**** Available data ****

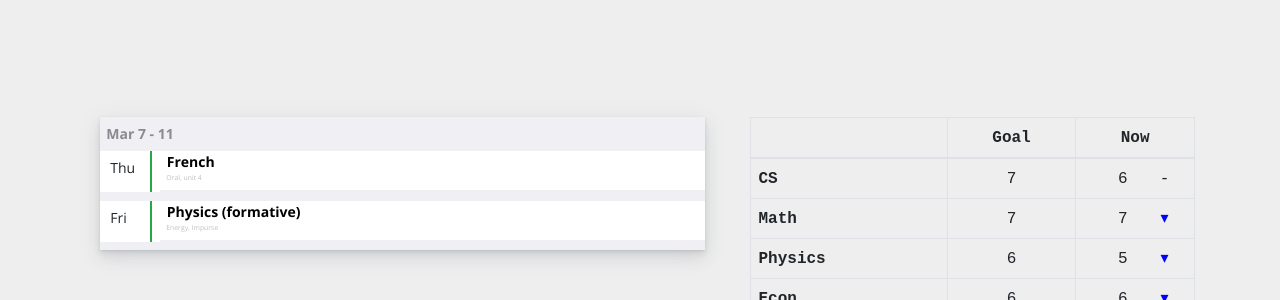
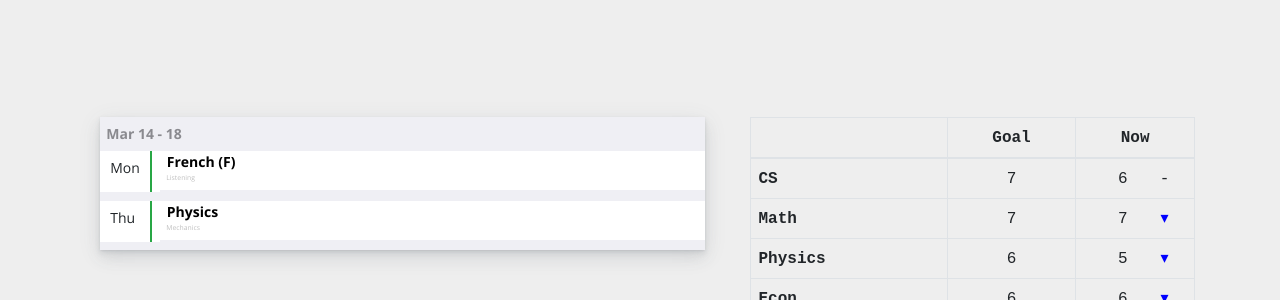
Before and after one commit to JaeWonS0465/JS-index, a plain HTML site: page index.htm in a window 1280 px wide. Shown: the part 844-1144 px from the top of the page. Drawn offline with nearby package versions, Linux system fonts and the light colour scheme; a script that the page names is missing.

Commit message:
Update index.htm

```diff
--- a/index.htm
+++ b/index.htm
@@ -141,30 +141,30 @@
         <div class="col">
             <div class="widget widget-reminder">
             <!-- date -->
-            <div class="widget-reminder-header"> Mar 7 - 11 </div>
+            <div class="widget-reminder-header"> Mar 14 - 18 </div>
 
             <!-- oneday -->
+            <div class="widget-reminder-container">
+                <div class="widget-reminder-time">Mon</div>
+                <div class="widget-reminder-divider bg-success"></div>
+
+                <!-- contents -->
+                <div class="widget-reminder-content">
+                    <h4 class="widget-title">French (F)</h4>
+                    <div class="widget-desc"> Listening </div>
+                </div>
+            </div>
+
+
+            <!-- another day -->
             <div class="widget-reminder-container">
                 <div class="widget-reminder-time">Thu</div>
                 <div class="widget-reminder-divider bg-success"></div>
 
                 <!-- contents -->
                 <div class="widget-reminder-content">
-                    <h4 class="widget-title">French</h4>
-                    <div class="widget-desc"> Oral, unit 4 </div>
-                </div>
-            </div>
-
-
-            <!-- another day -->
-            <div class="widget-reminder-container">
-                <div class="widget-reminder-time">Fri</div>
-                <div class="widget-reminder-divider bg-success"></div>
-
-                <!-- contents -->
-                <div class="widget-reminder-content">
-                    <h4 class="widget-title">Physics (formative) </h4>
-                    <div class="widget-desc">Energy, Impurse</div>
+                    <h4 class="widget-title">Physics</h4>
+                    <div class="widget-desc"> Mechanics </div>
                 </div>
             </div>
 
```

****

- Action item
What you return should match the records above word for word, minus the pictures.

- Answer area
Before and after one commit to JaeWonS0465/JS-index, a plain HTML site: page index.htm in a window 1280 px wide. Shown: the part 844-1144 px from the top of the page. Drawn offline with nearby package versions, Linux system fonts and the light colour scheme; a script that the page names is missing.

Commit message:
Update index.htm

```diff
--- a/index.htm
+++ b/index.htm
@@ -141,30 +141,30 @@
         <div class="col">
             <div class="widget widget-reminder">
             <!-- date -->
-            <div class="widget-reminder-header"> Mar 7 - 11 </div>
+            <div class="widget-reminder-header"> Mar 14 - 18 </div>
 
             <!-- oneday -->
+            <div class="widget-reminder-container">
+                <div class="widget-reminder-time">Mon</div>
+                <div class="widget-reminder-divider bg-success"></div>
+
+                <!-- contents -->
+                <div class="widget-reminder-content">
+                    <h4 class="widget-title">French (F)</h4>
+                    <div class="widget-desc"> Listening </div>
+                </div>
+            </div>
+
+
+            <!-- another day -->
             <div class="widget-reminder-container">
                 <div class="widget-reminder-time">Thu</div>
                 <div class="widget-reminder-divider bg-success"></div>
 
                 <!-- contents -->
                 <div class="widget-reminder-content">
-                    <h4 class="widget-title">French</h4>
-                    <div class="widget-desc"> Oral, unit 4 </div>
-                </div>
-            </div>
-
-
-            <!-- another day -->
-            <div class="widget-reminder-container">
-                <div class="widget-reminder-time">Fri</div>
-                <div class="widget-reminder-divider bg-success"></div>
-
-                <!-- contents -->
-                <div class="widget-reminder-content">
-                    <h4 class="widget-title">Physics (formative) </h4>
-                    <div class="widget-desc">Energy, Impurse</div>
+                    <h4 class="widget-title">Physics</h4>
+                    <div class="widget-desc"> Mechanics </div>
                 </div>
             </div>
 
```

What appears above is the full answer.